Anger at school crossing patrol payment plan

FEE? Schools and academies would have to pay if they want the service.
FEE? Schools and academies would have to pay if they want the service.

Angry readers have hit out at a plan to make schools pay for their own crossing patrols, fearing children’s lives could be put at risk.

Wakefield Council said last week that budget cuts of more than £146m meant it could no longer provide patrollers for free and put forward a proposal to charge schools and academies to cover the costs.

The announcement was greeted with ‘disgust’ by Express readers, who condemned the plans over safety concerns.

Tomas Clayton said: “Short sighted as usual. Children and teens getting knocked over costs much more than crossing patrol and affects many more services.”

Julie Wilkinson wrote: “Disgusting, putting children at risk yet again.” Shelley Howarth branded the proposals as “ridiculous”, writing: “This is kids lives they are messing with.”

And Hayley Tansley added: “Children’s safety comes at a cost- a price that the council aren’t willing to pay.”

Their concerns were echoed by Wakefield MP Mary Creagh, who is urging schools to object to the proposal. She said: “It is worrying that government cuts have forced Wakefield Council to propose charging for lollipop men and women.

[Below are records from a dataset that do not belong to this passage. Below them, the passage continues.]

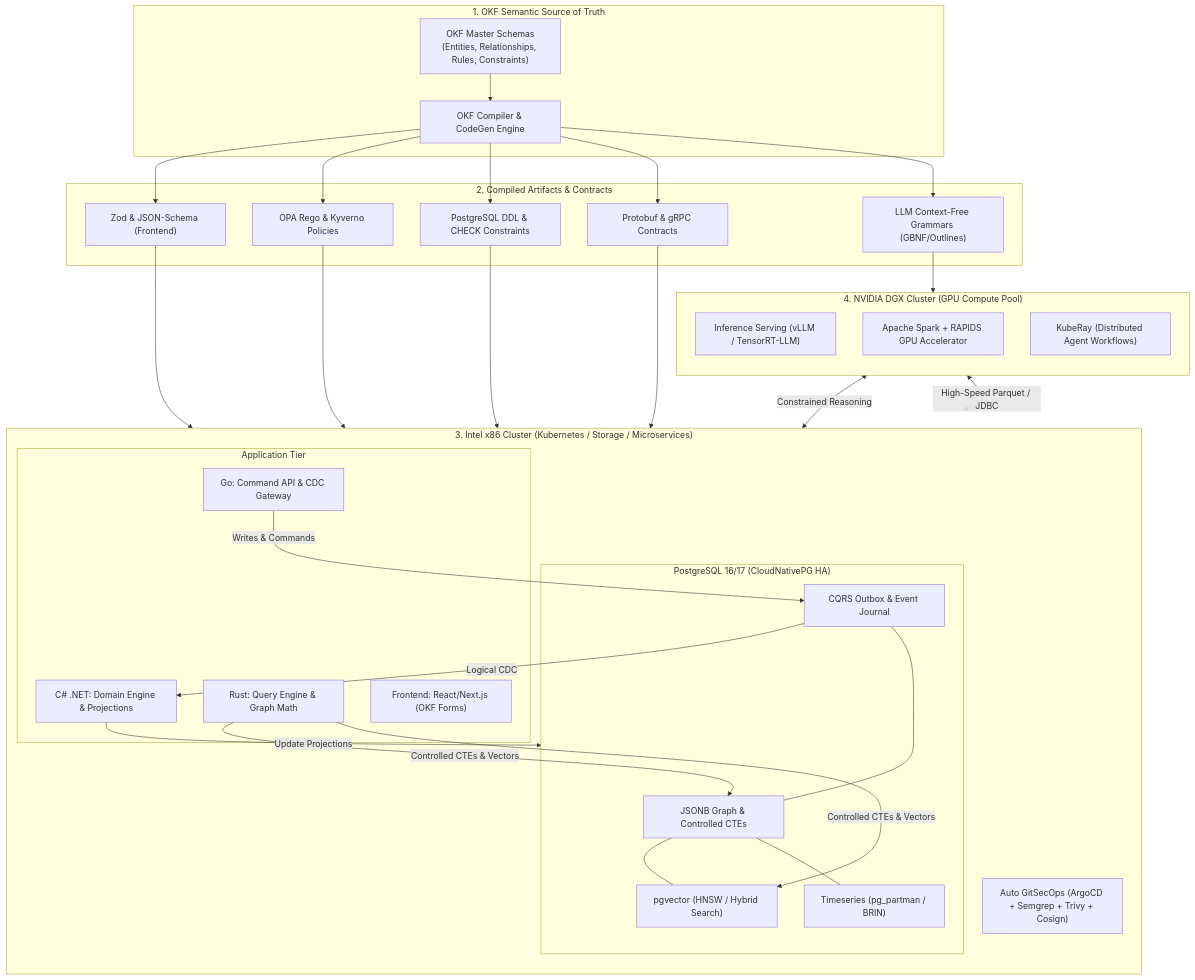
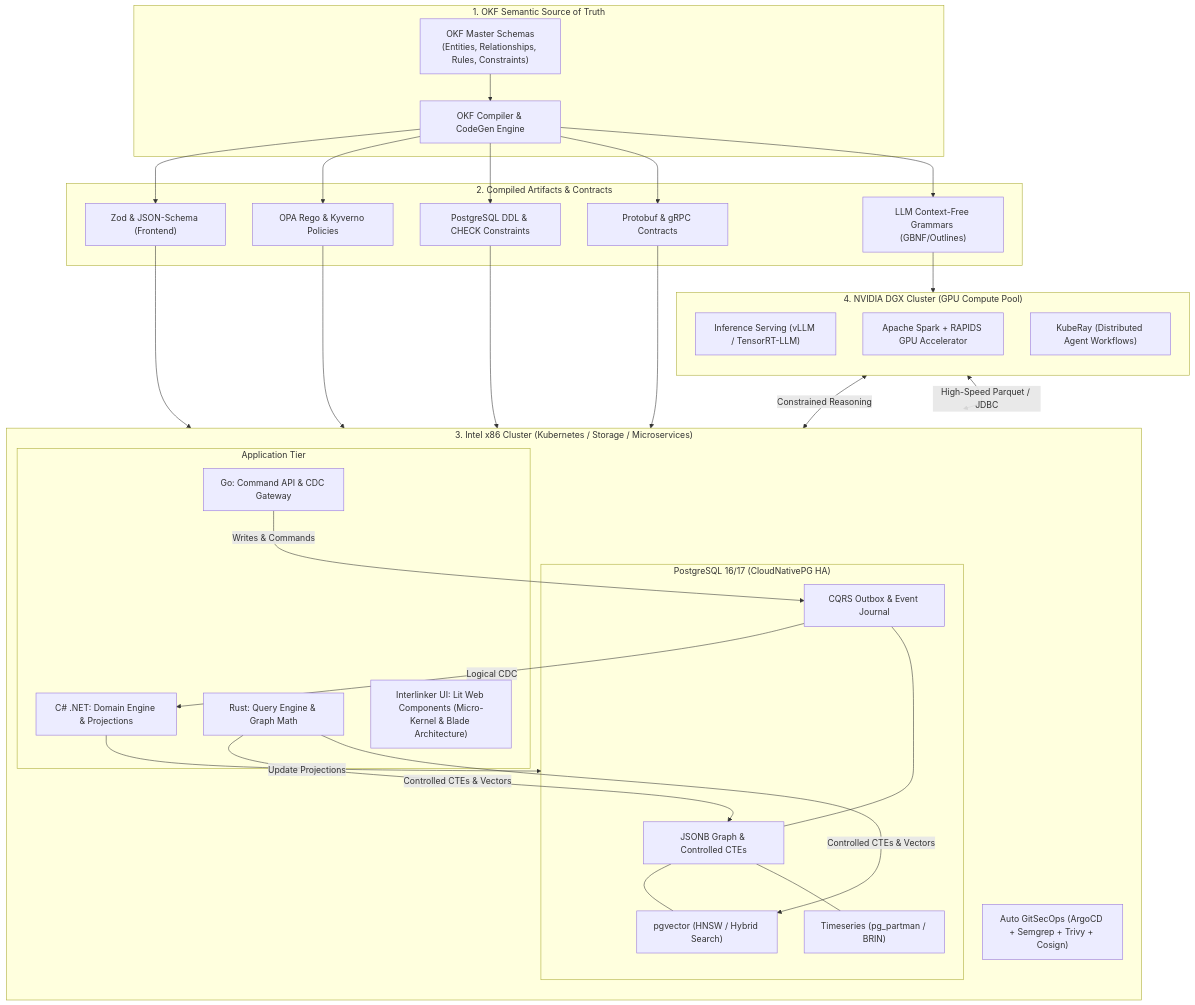
The diagram in 00 Arch-roadmap-tools/README.md (Pros-pano/technical-depth), drawn with Mermaid before and after one commit. The commit also changed other lines of this file and 1 other file, not shown here.

Commit message:
docs(arch): codify Interlinker UI micro-kernel, Lit web components, and blade architecture

````diff
--- a/00 Arch-roadmap-tools/README.md
+++ b/00 Arch-roadmap-tools/README.md
@@ -29,65 +42,65 @@
 ```mermaid
 flowchart TD
     subgraph OKF_Source["1. OKF Semantic Source of Truth"]
         OKF["OKF Master Schemas<br/>(Entities, Relationships, Rules, Constraints)"]
         Compiler["OKF Compiler & CodeGen Engine"]
         OKF --> Compiler
     end
 
     subgraph Generated_Artifacts["2. Compiled Artifacts & Contracts"]
         DB_DDL["PostgreSQL DDL & CHECK Constraints"]
         Protos["Protobuf & gRPC Contracts"]
         Zod_Schema["Zod & JSON-Schema (Frontend)"]
         CFG_Rules["LLM Context-Free Grammars (GBNF/Outlines)"]
         SecOps_Pol["OPA Rego & Kyverno Policies"]
         
         Compiler --> DB_DDL
         Compiler --> Protos
         Compiler --> Zod_Schema
         Compiler --> CFG_Rules
         Compiler --> SecOps_Pol
     end
 
     subgraph Intel_Cluster["3. Intel x86 Cluster (Kubernetes / Storage / Microservices)"]
         direction TB
         
         subgraph PG_Engine["PostgreSQL 16/17 (CloudNativePG HA)"]
             PG_Graph["JSONB Graph & Controlled CTEs"]
             PG_Vec["pgvector (HNSW / Hybrid Search)"]
             PG_Time["Timeseries (pg_partman / BRIN)"]
             PG_CQRS["CQRS Outbox & Event Journal"]
             PG_Graph --- PG_Vec & PG_Time & PG_CQRS
         end
 
         subgraph Polyglot_Services["Application Tier"]
             BE_Go["Go: Command API & CDC Gateway"]
             BE_DotNet["C# .NET: Domain Engine & Projections"]
             BE_Rust["Rust: Query Engine & Graph Math"]
-            UI["Frontend: React/Next.js (OKF Forms)"]
+            UI["Interlinker UI: Lit Web Components (Micro-Kernel & Blade Architecture)"]
         end
 
         GitOps["Auto GitSecOps (ArgoCD + Semgrep + Trivy + Cosign)"]
     end
 
     subgraph DGX_Cluster["4. NVIDIA DGX Cluster (GPU Compute Pool)"]
         direction TB
         vLLM["Inference Serving (vLLM / TensorRT-LLM)"]
         SparkRAPIDS["Apache Spark + RAPIDS GPU Accelerator"]
         RayActors["KubeRay (Distributed Agent Workflows)"]
     end
 
     DB_DDL --> PG_Engine
     Protos --> Polyglot_Services
     Zod_Schema --> UI
     CFG_Rules --> vLLM
     SecOps_Pol --> GitOps
 
     BE_Go -->|Writes & Commands| PG_CQRS
     PG_CQRS -->|Logical CDC| BE_DotNet
     BE_DotNet -->|Update Projections| PG_Engine
     BE_Rust -->|Controlled CTEs & Vectors| PG_Graph
     BE_Rust -->|Controlled CTEs & Vectors| PG_Vec
 
     SparkRAPIDS <-->|High-Speed Parquet / JDBC| PG_Engine
     vLLM <-->|Constrained Reasoning| BE_Rust
 ```
````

“This will add further pressure on schools, already hit by cuts to their maintenance budgets and higher national insurance and pension contributions. Schools will struggle to raise the funds to pay for patrollers, meaning road safety will become a postcode lottery.”

Russell MacNair, a member of the Wakefield Association of School Governors, described the plan as “short-sighted”.

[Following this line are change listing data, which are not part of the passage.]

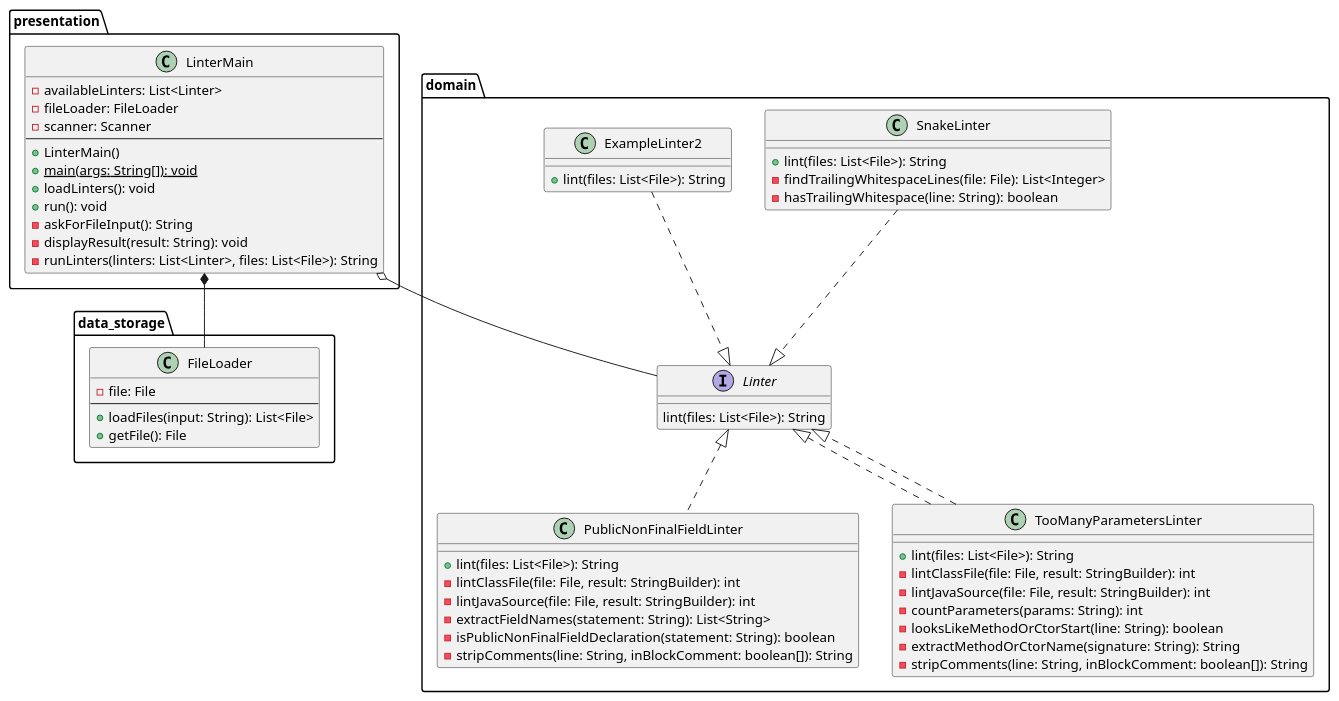
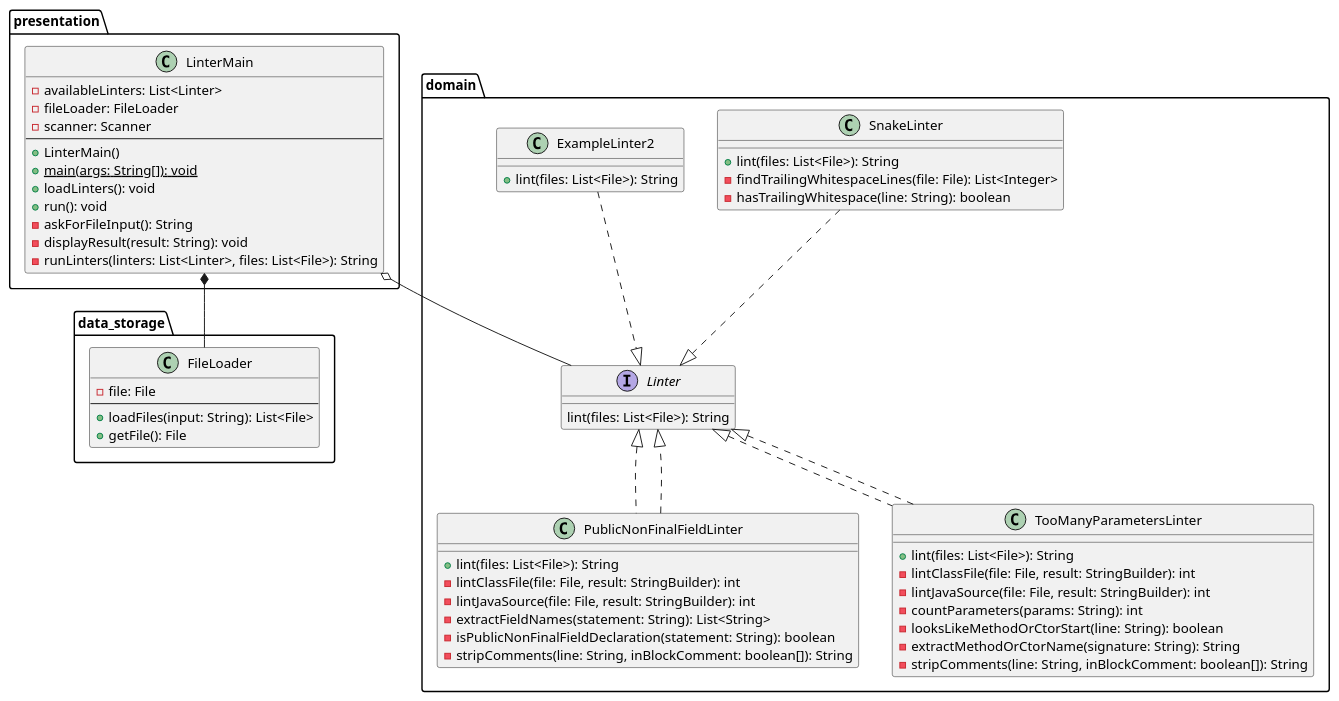
Before and after one commit to rhit-medleymc/CSSE374-Linter-Project: the diagram in current.puml, drawn with PlantUML. The commit also changed 6 other files, not shown here.

```diff
--- a/current.puml
+++ b/current.puml
@@ -6,67 +6,68 @@
 @startuml
 package data_storage{
   class FileLoader {
     -file: File
     --
     +loadFiles(input: String): List<File>
     +getFile(): File
   }
 }
 
 package domain{
   class SnakeLinter {
     +lint(files: List<File>): String
     -findTrailingWhitespaceLines(file: File): List<Integer>
     -hasTrailingWhitespace(line: String): boolean
   }
 
   class PublicNonFinalFieldLinter implements Linter{
     +lint(files: List<File>): String
     -lintClassFile(file: File, result: StringBuilder): int
     -lintJavaSource(file: File, result: StringBuilder): int
     -extractFieldNames(statement: String): List<String>
     -isPublicNonFinalFieldDeclaration(statement: String): boolean
     -stripComments(line: String, inBlockComment: boolean[]): String
   }
 
   class ExampleLinter2 {
     +lint(files: List<File>): String
   }
 
   class TooManyParametersLinter implements Linter{
     +lint(files: List<File>): String
     -lintClassFile(file: File, result: StringBuilder): int
     -lintJavaSource(file: File, result: StringBuilder): int
     -countParameters(params: String): int
     -looksLikeMethodOrCtorStart(line: String): boolean
     -extractMethodOrCtorName(signature: String): String
     -stripComments(line: String, inBlockComment: boolean[]): String
   }
 
   interface Linter {
     lint(files: List<File>): String
   }
 }
 
 package presentation{
   class LinterMain {
     -availableLinters: List<Linter>
     -fileLoader: FileLoader
     -scanner: Scanner
     --
     +LinterMain()
     +{static} main(args: String[]): void
     +loadLinters(): void
     +run(): void
     -askForFileInput(): String
     -displayResult(result: String): void
     -runLinters(linters: List<Linter>, files: List<File>): String
   }
 }
 
 SnakeLinter ..|> Linter
 ExampleLinter2 ..|> Linter
 TooManyParametersLinter ..|> Linter
 LinterMain o-- Linter
 LinterMain *-- FileLoader
+PublicNonFinalFieldLinter ..|> Linter
 @enduml
```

He added it came at a time when schools were facing “severe pressures” and “squeezed” budgets.

He said: “We do not feel this is a cost that should be carried by the school, it is a community cost.”

Mr MacNair, who is also the Chair of Governors at Crofton Infants and the Director of Waterton Multi-Academy Trust, raised further concerns that the lack of crossing patrols could lead more people to drive to school.

He said: “We believe that no appreciation has been given to the potential increase in vehicle traffic that will be created as a result of removal of the patrol.

“This will no doubt exacerbate the traffic and parking issues experienced by not only parents but also commuters and residents.”

Wakefield Council, which said it currently spends £200k per year on providing school crossing patrols, has launched a consultation on the proposal.

Neil Rodgers, service director for planning, transportation and highways said: “We fully appreciate the importance of school crossing patrollers in our community and this is a service we want to continue.

“However, huge cuts to our budget mean we have to make some very tough decisions and in this case look how we can do things differently.

“Many councils have stopped this service altogether but we are trying to find a way to ensure it continues in Wakefield.”

Although the council has no statutory responsibility to provide the service, in law schools cannot independently employ a school crossing patroller.

Share your views by emailing until January 12.